This Maserati Birdcage 75th was named to honour the classic Maserati Birdcages of the 1960s and Pininfarina's 75th anniversary
The Ferrari 288 GTO was produced for one year from 1984. It was powered by a 2.8-litre V8
Alfa Romeo 8C 2900B Touring Spider was produced in 1937
The Ferrari F40 (successor to the 288 GTO) was powered by a 2.9-litre turbocharged V8
The Ferrari 458's body was designed with aerodynamic efficiency in mind
The Maserati Gran Turismo is a two-door 2+2 coupe
The Alfa Romeo Spider was first produced in 1966 and remains a design classic
The new Lancia Stratos was also designed by Pininfarina
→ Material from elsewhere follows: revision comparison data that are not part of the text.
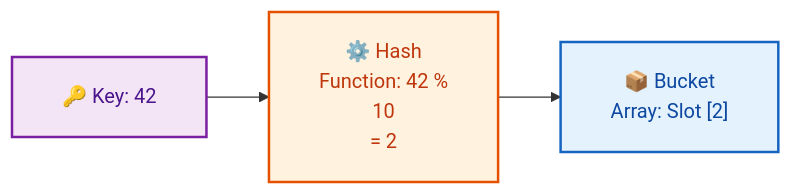
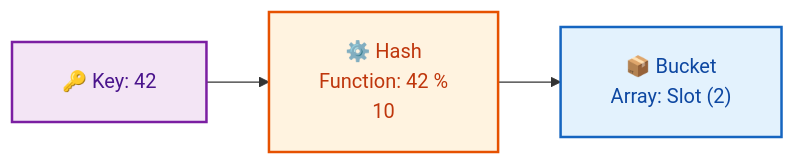
One commit to dip4k/DSA_102 changed the fifth of 7 diagrams in week_03_foundations_iii_sorting_and_hashing/Week_03_Visual_Concepts_Playbook_HYBRID.md. Above: the diagram before and after it, drawn with Mermaid. The commit also changed other lines of this file and 147 other files, not shown here.

First line of the commit message:
feat(curriculum): enrich Weeks 01-19 instructional modules & resolve repository-wide Mermaid cutoff

````diff
--- a/week_03_foundations_iii_sorting_and_hashing/Week_03_Visual_Concepts_Playbook_HYBRID.md
+++ b/week_03_foundations_iii_sorting_and_hashing/Week_03_Visual_Concepts_Playbook_HYBRID.md
@@ -466,13 +466,13 @@
 ```mermaid
 %%{init: {"flowchart": {"htmlLabels": true, "padding": 20}, "themeCSS": "foreignObject { overflow: visible !important; }"}}%%
 flowchart LR
     classDef key fill:#f3e5f5,stroke:#7b1fa2,stroke-width:2px,color:#4a148c
     classDef hash fill:#fff3e0,stroke:#e65100,stroke-width:2px,color:#bf360c
     classDef bucket fill:#e3f2fd,stroke:#1565c0,stroke-width:2px,color:#0d47a1
 
     Key["🔑 Key: 42"]:::key
-    Hash["⚙️ Hash<br/>Function: 42 %<br/>10<br/>= 2"]:::hash
-    Bucket["📦 Bucket<br/>Array: Slot [2]"]:::bucket
+    Hash["⚙️ Hash<br/>Function: 42 %<br/>10<br/&ge; 2"]:::hash
+    Bucket["📦 Bucket<br/>Array: Slot (2)"]:::bucket
 
     Key --> Hash --> Bucket
 ```
````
The Pininfarina-designed Peugeot 403 was produced between 1955 and 1966
The Enzo Ferrari was designed by Japanese Pininfarina head Ken Okuyama
Dino was set up in 1968 as an attempt by Ferrari to produce low-cost sports cars, with sub-V12 engines
The Pininfarina-Bolloré B0 electric car was unveiled at the 2008 Paris Motor Show
Sergio Pininfarina, honorary chairman of the Pininfarina Group, died this week at home in Turin aged 85.
His company were responsible for some of the best-looking and most iconic cars of the last century. Sergio will forever be associated with Ferrari and Maserati. Those moe familiar with his work, and the British car industry will also recognise the work he did with BLMC.
Click the image above to see some of Pininfarina's finest work.
Pininfarina began his career in the family firm in 1950 and became general manager ten years later. Following his father’s death in 1966, he took over the chairmanship of the company.
In 2005, he was appointed Life Senator which marked the culmination of his political career.
Sergio Pininfarina oversaw the construction of the firm’s facilities in Grugliasco, an R&D centre, Italy’s first wind tunnel and floatation on the Italian stock exchange. In 1987, he established an industrial design centre, marking the brand’s ambitions beyond automotive design.
Click through to our picture gallery for some Pininfarina's greatest hits.